Update (5 p.m., Jan. 19): After initial publication of this story, Avila said in an email that he has instead decided to call the restaurant La Diabla Pozole Y Mezcal.
Original story: Nearly 20 years ago, while working in a burrito joint in Cherry Creek, Jose Avila dreamed of owning his own restaurant.
The restaurateur has slowly worked his way up — first a dishwasher, then a line cook at Elways, then a partner and executive chef at Machete Tequila & Tacos and his own food truck.
Now, it’s time for the brick-and-mortar.
“I have a passion for restaurants — it’s in my blood,” Avila said. “And I’m ready for Denver to come take a seat at my table.”
Avila signed a lease this month for 2233 Larimer St., formerly home to Butcher’s Bistro, which closed in July after five years as a result of the pandemic. Brokers Nathan Stern and Zach Cytryn of Broad Street Realty represented him in lease negotiations.
Avila plans to bring his hometown of Mexico City to Denver with a restaurant called La Mera Mera, which he said is a term from the Mexican War of Independence that means “bad ass female.”
La Mera Mera, which he plans to open in March, will specialize in pozole, a hominy soup made with pork that’s beloved in Mexico. The 2,300-square-foot restaurant will also have a window, where staff will dish up freshly cooked carnitas.
“Bringing these concepts to Denver is a nice addition to the Mexican scene because everyone does tacos now, but nobody is doing pozole or the carnitas station,” Avila said. “People keep opening tacos and tequila, but there’s not the same passion or soul. There are pozolerias everywhere in Mexico City, but none in Colorado.”
Dan Ohlson, the owner of Machete, gave Avila his first chance to share his Mexican cuisine with the Mile High City when he hired Avila to help create the Cherry Creek restaurant’s menu and oversee the kitchen before opening in 2011. Avila’s family owns a fleet of street food carts in Mexico City, and he was excited to showcase some of their recipes.
“I couldn’t sleep when we first opened Machete,” he said. “Nobody was doing tacos and tequilas yet, so there was no one to copy. But nine years later, those restaurants are packed.”
Machete now has three locations in Cherry Creek, LoDo and Congress Park.
After eight years, Avila was burnt out, so he sold his part in the business in 2018 and took a year off to travel.

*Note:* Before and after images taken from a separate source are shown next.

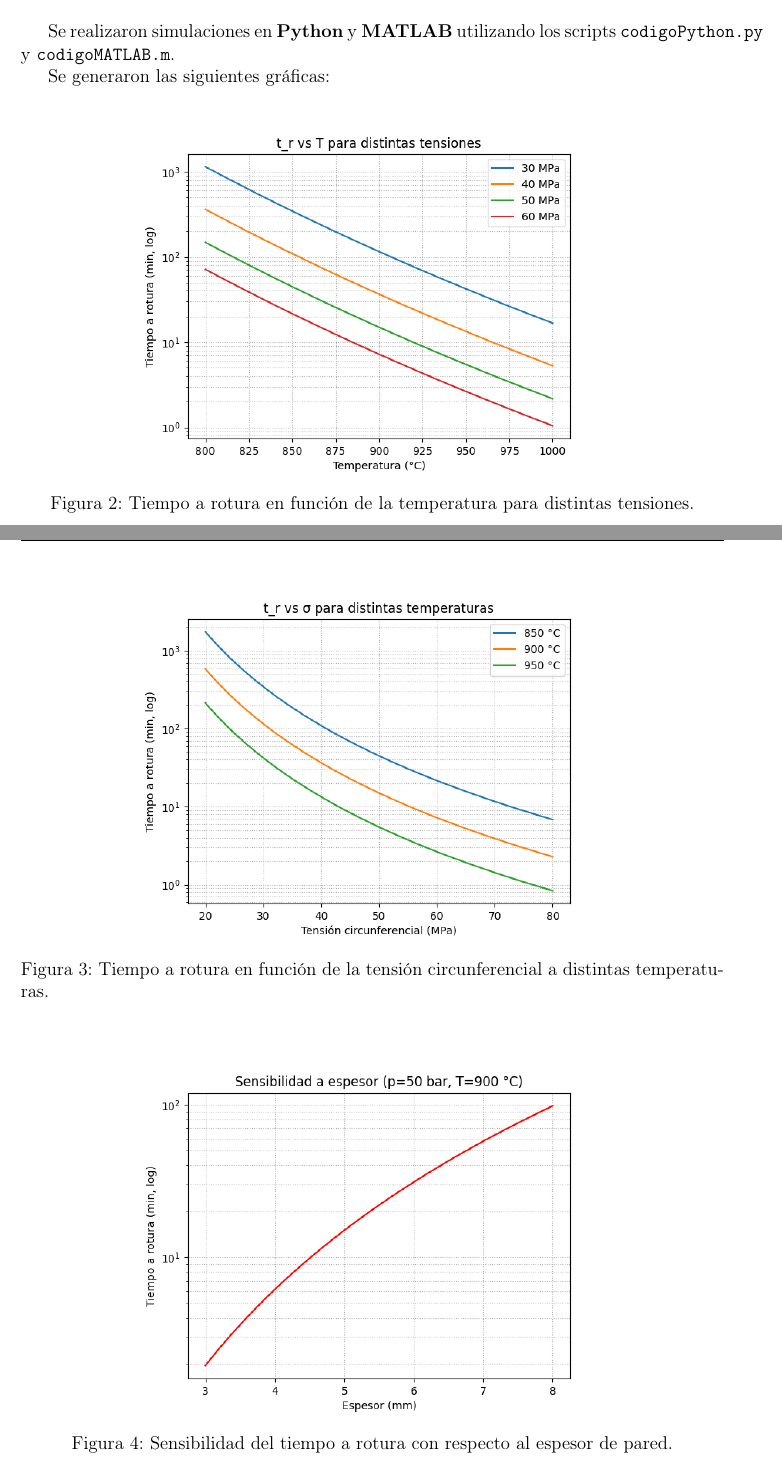
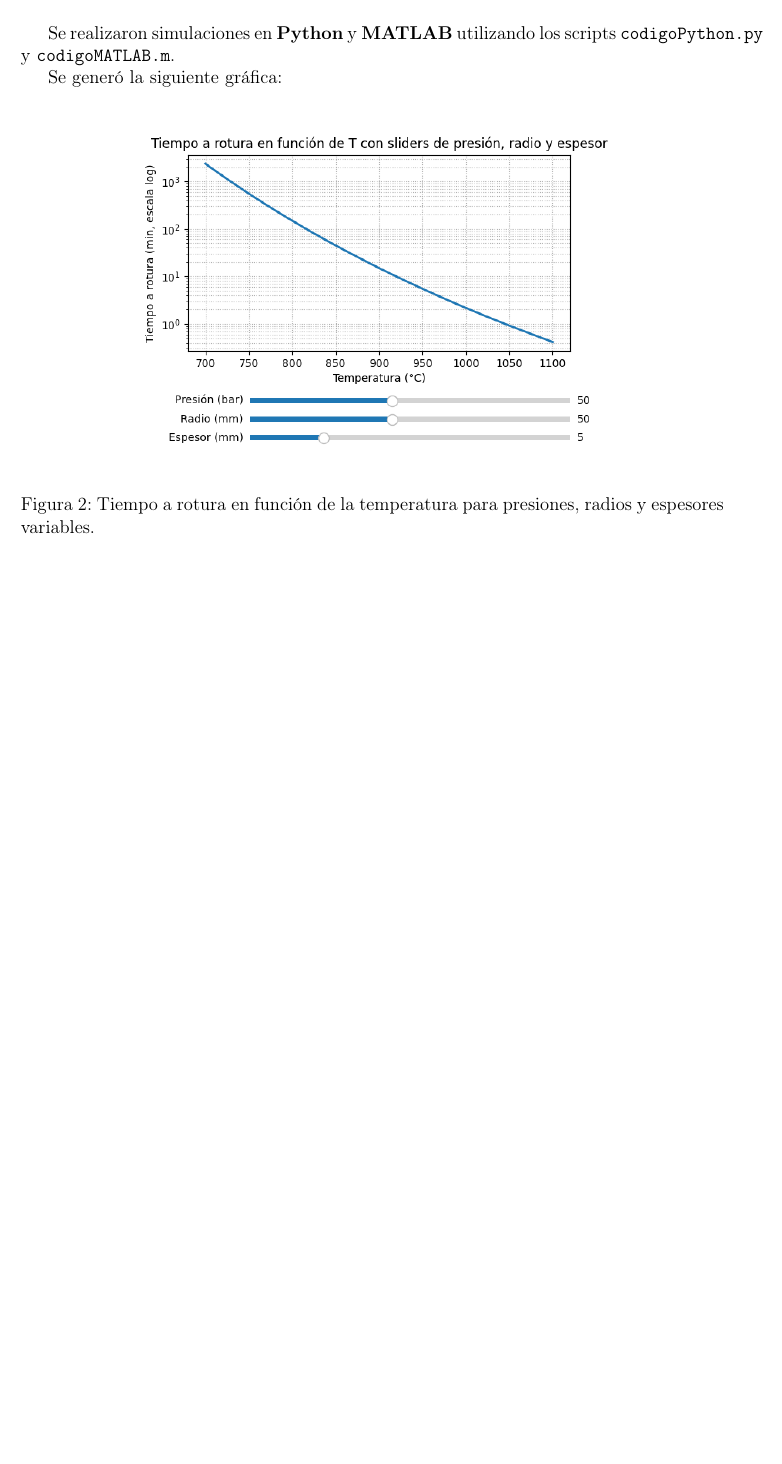
Before and after one commit to jgalaxi/latex, a LaTeX paper (Tp 3-06/main.tex): two parts of pages 4 and 5 of 6 before the commit and part of page 4 of 4 after it, the two joined at a grey line, cut so that both start at the same text, the shorter picture padded with empty space. The pictures show the PDF file Tp 3-06/main.pdf that the author committed with the source.

Commit message:
vamOOO QUE ES VIERNES, TIMBA JODA TODO

```diff
--- a/Tp 3-06/main.tex
+++ b/Tp 3-06/main.tex
@@ -121,30 +130,12 @@ donde $p$ es la presión interna, $r$ el radio del tubo y $t$ el espesor de pare
 \section{Resultados de Simulación}
 Se realizaron simulaciones en \textbf{Python} y \textbf{MATLAB} utilizando los scripts \texttt{codigoPython.py} y \texttt{codigoMATLAB.m}.
 
-Se generaron las siguientes gráficas:
+Se generó la siguiente gráfica:
 
 \begin{figure}[H]
     \centering
-    \includegraphics[width=0.7\linewidth]{Figuras/tr_vs_T.png}
-    \caption{Tiempo a rotura en función de la temperatura para distintas tensiones.}
-\end{figure}
-
-\begin{figure}[H]
-    \centering
-    \includegraphics[width=0.7\linewidth]{Figuras/tr_vs_sigma.png}
-    \caption{Tiempo a rotura en función de la tensión circunferencial a distintas temperaturas.}
-\end{figure}
-
-\begin{figure}[H]
-    \centering
-    \includegraphics[width=0.7\linewidth]{Figuras/sens_espesor.png}
-    \caption{Sensibilidad del tiempo a rotura con respecto al espesor de pared.}
-\end{figure}
-
-\begin{figure}[H]
-    \centering
-    \includegraphics[width=0.7\linewidth]{Figuras/sens_presion.png}
-    \caption{Sensibilidad del tiempo a rotura con respecto a la presión interna.}
+    \includegraphics[width=0.7\linewidth]{Figuras/Figure_1.png}
+    \caption{Tiempo a rotura en función de la temperatura para presiones, radios y espesores variables.}
 \end{figure}
 
 \section{Conclusiones.}
```
Also changed, not shown: Tp 3-06/Figuras/Figure_1.png (added), Tp 3-06/main.pdf, Tp 3-06/main.tex (25 more changed lines).
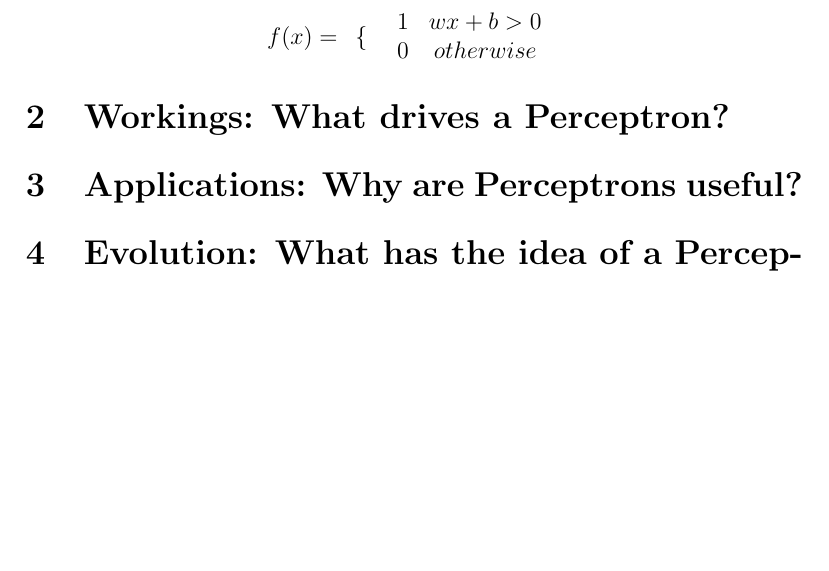
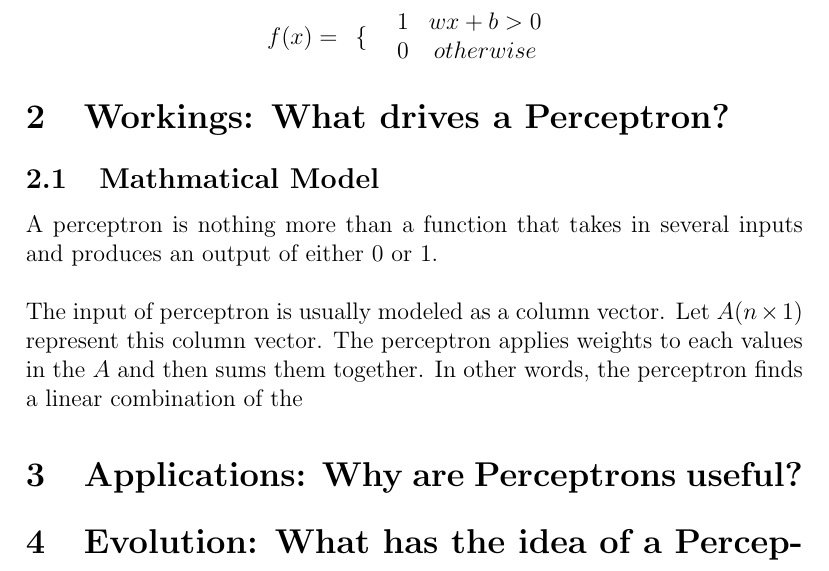
Before and after one commit to vidhur2k/MA351-Report, a LaTeX document (Report.tex): part of page 2 of 2, cut so that both start at the same text, the shorter picture padded with empty space. Compiled offline with pdfLaTeX.

Commit message:
started theory section

```diff
--- a/Report.tex
+++ b/Report.tex
@@ -27,7 +27,10 @@
 
 	\section{Workings: What drives a Perceptron?}
 
+		\subsection{Mathmatical Model}
 
+		A perceptron is nothing more than a function that takes in several inputs and produces an output of either 0 or 1. \\ \\
+		The input of perceptron is usually modeled as a column vector. Let $A(n\times1)$ represent this column vector. The perceptron applies weights to each values in the $A$ and then sums them together. In other words, the perceptron finds a linear combination of the
 	\section{Applications: Why are Perceptrons useful?}
 
 
```
Also changed, not shown: Report.pdf, 3 other files.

But he wanted to get back in the game when he returned to Denver. Deciding that a brick-and-mortar was too expensive at the time, he opted to make use of an old Airstream trailer he had.
In October 2019, he opened a food truck called X’Tabai Yucateco, which serves Yucatán dishes, such as cochinita pibil (slow roasted pork), relleno negro (black turkey stew) and panuchos (fried tortillas with black beans).
“In the last 20 years I’ve been in Denver, there have only been two restaurants that serve food from Yucatán, and they haven’t lasted long,” Avila said. “To make this food, you have to have the right ingredients and techniques. So, I found a way to source the ingredients directly from Yucatán.”
He’s never seen a normal booming summer for Denver food trucks, since a few months later the pandemic hit. But Avila said the operation has been able to adapt and survive by offering meat-by-the-pound options and take-home meals.
In November, Avila opened a Sunday-only barbacoa option, called El Borrego Negro, sold from his food truck stand next to an urban garden outside of Rise Westwood co-working space at 3800 Morrison Road.
Avila’s grandmother is from the village of Capulhuac, the barbacoa capital of Mexico, and he was craving the taste of the lamb that is traditionally cooked in a fire pit. So, he decided to build his own.
After receiving permission from the city and fire department, he built the underground oven, known as a hoyo, where a whole sheep is placed on hot wood and stones and covered with maguey leaves to steam cook for 12 hours. Avila works with a farmer in Wellington to continue the barbacoa tradition every week.
“This is a beautiful ritual to me,” Avila said. “If people were able to experience this taste every day, it wouldn’t be as special.”
After nearly two decades building a name for himself in Denver’s restaurant scene, Avila said he is proud of the mark his Mexican cuisine has made on the area. And although this brick-and-mortar restaurant marks a new milestone in his career, he still has more ideas up his sleeve.
“I’m 41 years old, and I have about 10 years left in the business,” Avila said. “I want to use these 10 years to continue to share my passion with Denver, so keep your eyes out.”